- _Your objective_: Reproduce each record below in full, word for word, without images.

- _Records for the exercise_:
=======
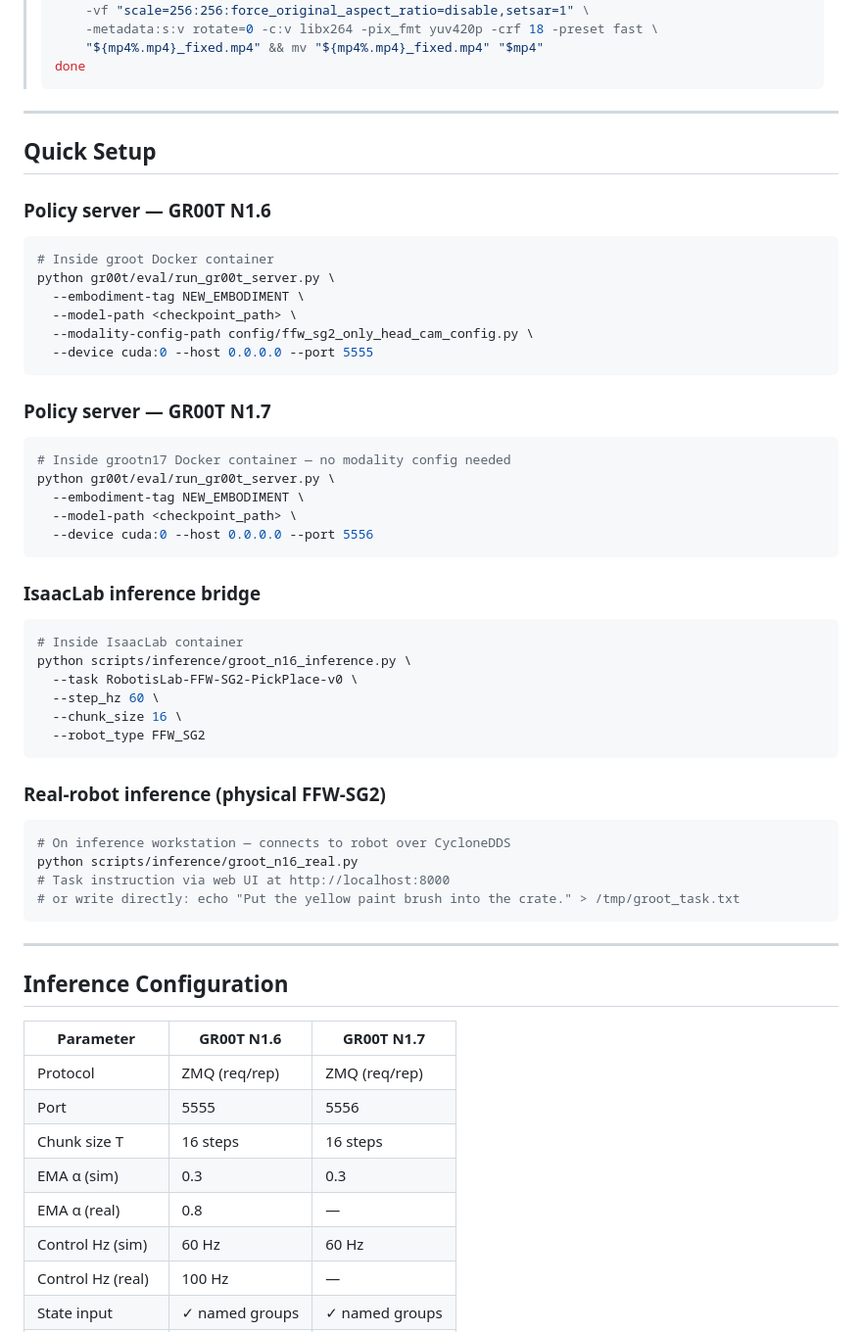
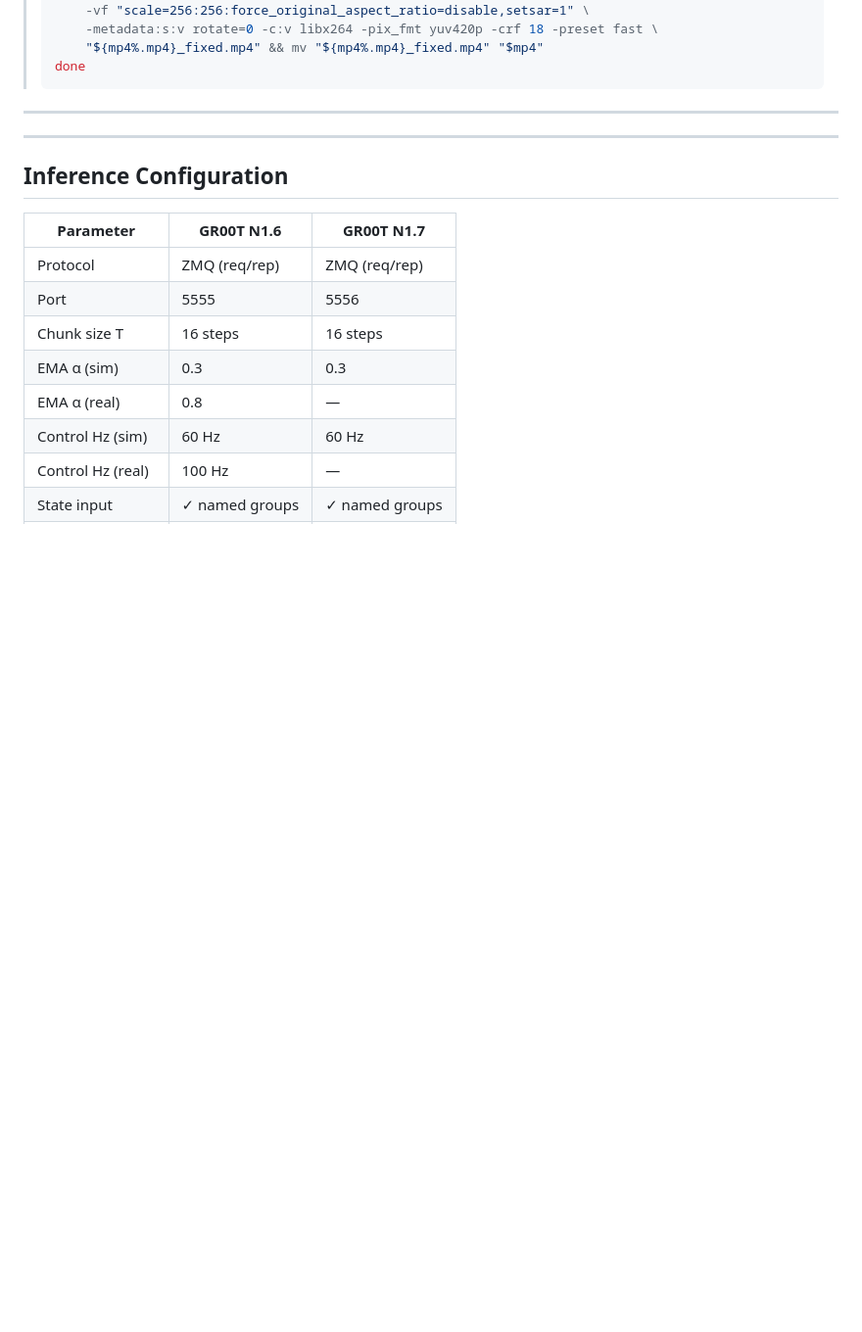
Before and after one commit to Rao-Sanaullah/Groot_results, a Markdown page: README.md, the part around the change. Shown at 98% size. GitHub-like rendering; blank space fills up the shorter version.

````diff
--- a/README.md
+++ b/README.md
@@ -87,44 +87,6 @@ Duration    : ~96 min demonstration data
 
 ---
 
-## Quick Setup
-
-### Policy server — GR00T N1.6
-```bash
-# Inside groot Docker container
-python gr00t/eval/run_gr00t_server.py \
-  --embodiment-tag NEW_EMBODIMENT \
-  --model-path <checkpoint_path> \
-  --modality-config-path config/ffw_sg2_only_head_cam_config.py \
-  --device cuda:0 --host 0.0.0.0 --port 5555
-```
-
-### Policy server — GR00T N1.7
-```bash
-# Inside grootn17 Docker container — no modality config needed
-python gr00t/eval/run_gr00t_server.py \
-  --embodiment-tag NEW_EMBODIMENT \
-  --model-path <checkpoint_path> \
-  --device cuda:0 --host 0.0.0.0 --port 5556
-```
-
-### IsaacLab inference bridge
-```bash
-# Inside IsaacLab container
-python scripts/inference/groot_n16_inference.py \
-  --task RobotisLab-FFW-SG2-PickPlace-v0 \
-  --step_hz 60 \
-  --chunk_size 16 \
-  --robot_type FFW_SG2
-```
-
-### Real-robot inference (physical FFW-SG2)
-```bash
-# On inference workstation — connects to robot over CycloneDDS
-python scripts/inference/groot_n16_real.py
-# Task instruction via web UI at http://localhost:8000
-# or write directly: echo "Put the yellow paint brush into the crate." > /tmp/groot_task.txt
-```
 
 ---
 
````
=======
- _Problem solution_:
Before and after one commit to Rao-Sanaullah/Groot_results, a Markdown page: README.md, the part around the change. Shown at 98% size. GitHub-like rendering; blank space fills up the shorter version.

````diff
--- a/README.md
+++ b/README.md
@@ -87,44 +87,6 @@ Duration    : ~96 min demonstration data
 
 ---
 
-## Quick Setup
-
-### Policy server — GR00T N1.6
-```bash
-# Inside groot Docker container
-python gr00t/eval/run_gr00t_server.py \
-  --embodiment-tag NEW_EMBODIMENT \
-  --model-path <checkpoint_path> \
-  --modality-config-path config/ffw_sg2_only_head_cam_config.py \
-  --device cuda:0 --host 0.0.0.0 --port 5555
-```
-
-### Policy server — GR00T N1.7
-```bash
-# Inside grootn17 Docker container — no modality config needed
-python gr00t/eval/run_gr00t_server.py \
-  --embodiment-tag NEW_EMBODIMENT \
-  --model-path <checkpoint_path> \
-  --device cuda:0 --host 0.0.0.0 --port 5556
-```
-
-### IsaacLab inference bridge
-```bash
-# Inside IsaacLab container
-python scripts/inference/groot_n16_inference.py \
-  --task RobotisLab-FFW-SG2-PickPlace-v0 \
-  --step_hz 60 \
-  --chunk_size 16 \
-  --robot_type FFW_SG2
-```
-
-### Real-robot inference (physical FFW-SG2)
-```bash
-# On inference workstation — connects to robot over CycloneDDS
-python scripts/inference/groot_n16_real.py
-# Task instruction via web UI at http://localhost:8000
-# or write directly: echo "Put the yellow paint brush into the crate." > /tmp/groot_task.txt
-```
 
 ---
 
````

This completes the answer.